Despite the rising sea level and changing patterns of the weather, Singapore is still one of the leading countries in Asia to use innovative ways to combat climate change through citizen engagement, greening, placemaking strategies to bring the community together. Singapore invests in arts and culture to create vibrant neighbourhoods as it envisions to be one of the global cultural hubs to prevent climate change. Having wide boulevards and esplanades where people can gather and walk on a regular basis prevents people from relying on private vehicles and helps improve health and wellbeing of citizens, while also preventing carbon emissions.

What can India learn?

Private firms and consultancies are also investing in prevention of climate change and bring down the carbon emissions and investment in energy and electricity in India.
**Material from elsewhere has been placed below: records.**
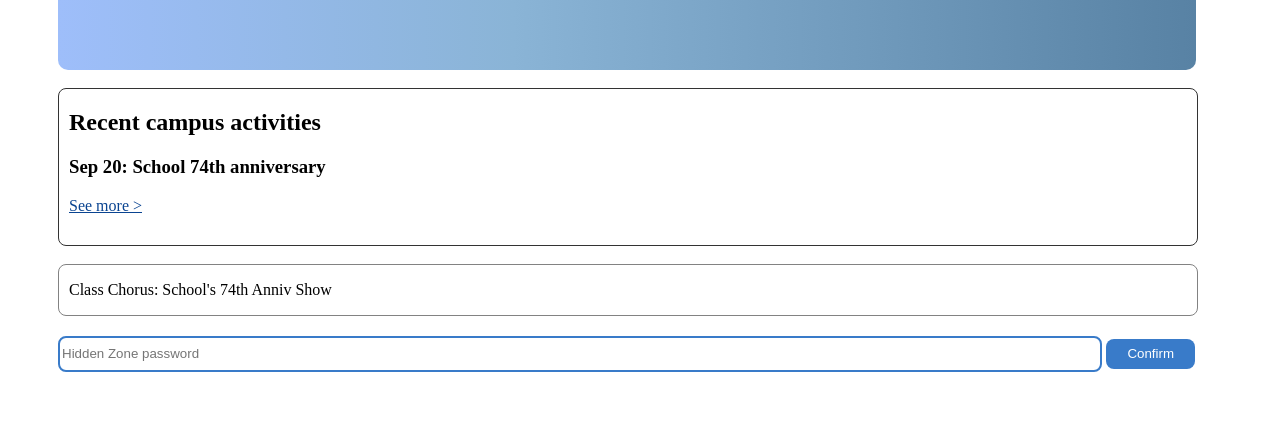
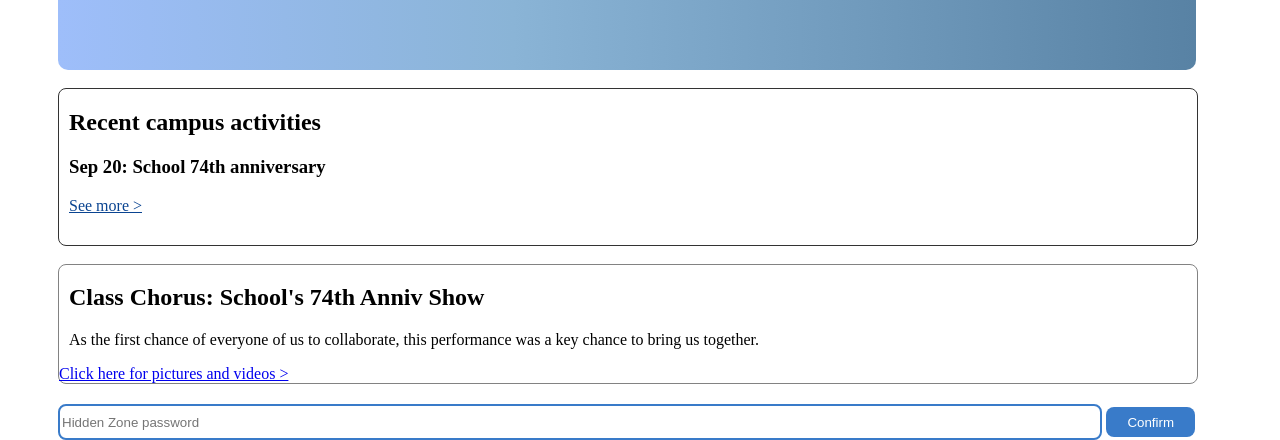
Before and after one commit to bycms/FDFZ2920, a plain HTML site: page index.html in a window 1280 px wide. Shown: the part 498-938 px from the top of the page. Before the commit the page ends 870 px from the top, so only its background shows below. Drawn offline with Linux system fonts and the light colour scheme.

Commit message:
Update index.html

```diff
--- a/index.html
+++ b/index.html
@@ -28,7 +28,9 @@
         <br/>
     <!--class only below-->
         <div class="standardBar actv1">
-            <p class="leftTen">Class Chorus: School's 74th Anniv Show</p>
+            <h2 class="leftTen">Class Chorus: School's 74th Anniv Show</h2>
+            <p class="leftTen">As the first chance of everyone of us to collaborate, this performance was a key chance to bring us together. </p>
+            <a href="https://www.luogu.com.cn">Click here for pictures and videos ></a>
         </div>
 
 
```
For instance, one aspect that India has made major leaps is in solar energy with the country’s solar installed capacity reaching 25.21 GW in 2018. Due to warm weather, this is an industry that India has been successful in implementing to combat climate change and to provide more solar powered energy for Indian citizens. Gujarat is India’s most solar developed states and is making progress through energy efficiency methods.  According to a report, “The 2009 Solar Power of Gujarat policy framework, financing mechanism and incentives have contributed to a green investment climate in the state and targets for grid-connected solar power.” Gujarat has contributed to the International Solar Alliance in COP 21, where a group of more than 120 countries have come together to produce solar energy to combat climate change. However, Gujrat faces many climatic problems such as floods, lack of access to clean water, drought and rising heatwaves.

India can learn from Singapore and Japan in the ways that it can invest in cultural resources to combat climate change. India is rich in culture and is home to many world heritage sites and monuments such as the Taj Mahal. However, when it comes to creatively thinking about infrastructure such as that of Singapore or Kyoto in Japan, India lags because it does not have the same resources to invest in green infrastructure. Green spaces are being implemented around Indian cities such as Bangalore city where almost each neighbourhood has a green park, but these are not maintained sufficiently and are not strictly taken care of. The Lal Bagh Botanical Garden is one of the most sought-after green spaces in Bangalore city that is well maintained and taken care of by the government. Implementing more of such parks at the same quality as the botanical garden would be a feasible thing to do to invest in more green spaces around Bangalore city. The government sector is not investing in climate change through culture and creative unique ideas such as other developed Asian countries. Therefore, India can learn a lot from other case studies mentioned above.


In conclusion, climate change is an important concept that is affecting countries around the world. Asian cities are contributing nearly a fourth of the climate problems that we are facing in the world. Developing nations such as India face the highest threat towards climate change with the rising sea levels, floods, water shortage and pollution that is affecting us on a daily basis. There are a few countries in Asia such as Japan and Singapore that are leading the way in preventing climate change and setting an example to other Asian countries. Many populated cities will be affected, and the built environment plays a very important role in preventing climate disasters. The cultural side of preventing climate change is not looked at by Asia and is still in its nascent stage. Greening, public space and art projects can be implemented to improve walkability and health benefits of the local population. This has been discussed in this article and it is with hope that the article will contribute to better understanding and knowledge in climate change resilience

Leave a Comment

Your email address will not be published. Required fields are marked *